(Front-end code change data)
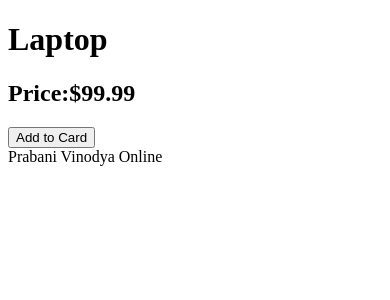
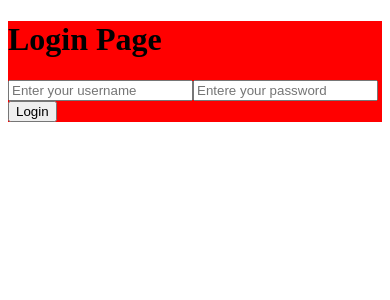
Before and after one commit to NPVinodya/cbc-frontend, a React (Vite) app in the folder cbc-frontend/: page / in a window 390 px wide. Shown: the top 300 px of the page. Built offline with nearby package versions, Linux system fonts and the light colour scheme.

Commit message:
loginPage testing code😎

```diff
--- a/cbc-frontend/src/App.jsx
+++ b/cbc-frontend/src/App.jsx
@@ -1,17 +1,17 @@
 import { useState } from 'react'
-import reactLogo from './assets/react.svg'
-import viteLogo from '/vite.svg'
+import testing from "./components/testing"
 import './App.css'
 import ProductCard from './components/productCard'
 import UserData from './components/UserData'
+import LoginPage from './Pages/loginPage'
 
 function App() {
   const [count, setCount] = useState(0)
 
   return (
     <>
-     <ProductCard name="Laptop" src=" " price="$99.99"/>
-     <UserData/>
+
+     <LoginPage/>
     </>
   )
 }
--- a/cbc-frontend/src/Pages/loginPage.css
+++ b/cbc-frontend/src/Pages/loginPage.css
@@ -0,0 +1,79 @@
+
+
+/* Center the page content */
+body {
+    display: flex;
+    justify-content: center;
+    align-items: center;
+    height: 100vh;
+    margin: 0;
+    font-family: Arial, sans-serif;
+    background-color: #f5f5f5;
+}
+
+/* Container for the login form */
+div {
+    background: #ffffff;
+    padding: 20px 40px;
+    border-radius: 8px;
+    box-shadow: 0 4px 8px rgba(0, 0, 0, 0.1);
+    text-align: center;
+}
+
+/* Heading */
+h1 {
+    font-size: 24px;
+    margin-bottom: 20px;
+    color: #333333;
+}
+
+/* Input fields */
+input[type="text"],
+input[type="password"] {
+    width: 100%;
+    padding: 10px;
+    margin: 10px 0;
+    border: 1px solid #cccccc;
+    border-radius: 4px;
+    font-size: 16px;
+}
+
+input[type="text"]:focus,
+input[type="password"]:focus {
+    outline: none;
+    border-color: #007BFF;
+    box-shadow: 0 0 4px rgba(0, 123, 255, 0.4);
+}
+
+/* Button styling */
+button {
+    width: 100%;
+    padding: 10px;
+    background-color: #007BFF;
+    color: white;
+    border: none;
+    border-radius: 4px;
+    font-size: 16px;
+    cursor: pointer;
+    margin-top: 10px;
+}
+
+button:hover {
+    background-color: #0056b3;
+}
+
+/* Responsive design */
+@media (max-width: 480px) {
+    div {
+        width: 90%;
+        padding: 15px;
+    }
+
+    h1 {
+        font-size: 20px;
+    }
+
+    button {
+        font-size: 14px;
+    }
+}
--- a/cbc-frontend/src/Pages/loginPage.jsx
+++ b/cbc-frontend/src/Pages/loginPage.jsx
@@ -0,0 +1,11 @@
+export default function LoginPage(){
+    return(
+        <div>
+            <h1>Login Page</h1>
+            <input type="text" placeholder="Enter your username"/>
+            <input type ="password" placeholder="Entere your password"/>
+            <button>Login</button>
+
+        </div>
+    )
+}
```
Also changed, not shown: cbc-frontend/src/Pages/homePage.css (+81 -0 lines), cbc-frontend/src/Pages/homePage.jsx (+25 -0 lines).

> WORK TO BE COMPLETED: Select every line above that contains the word "components", and copy it.

> TASK OUTPUT:
+import testing from "./components/testing"
 import ProductCard from './components/productCard'
 import UserData from './components/UserData'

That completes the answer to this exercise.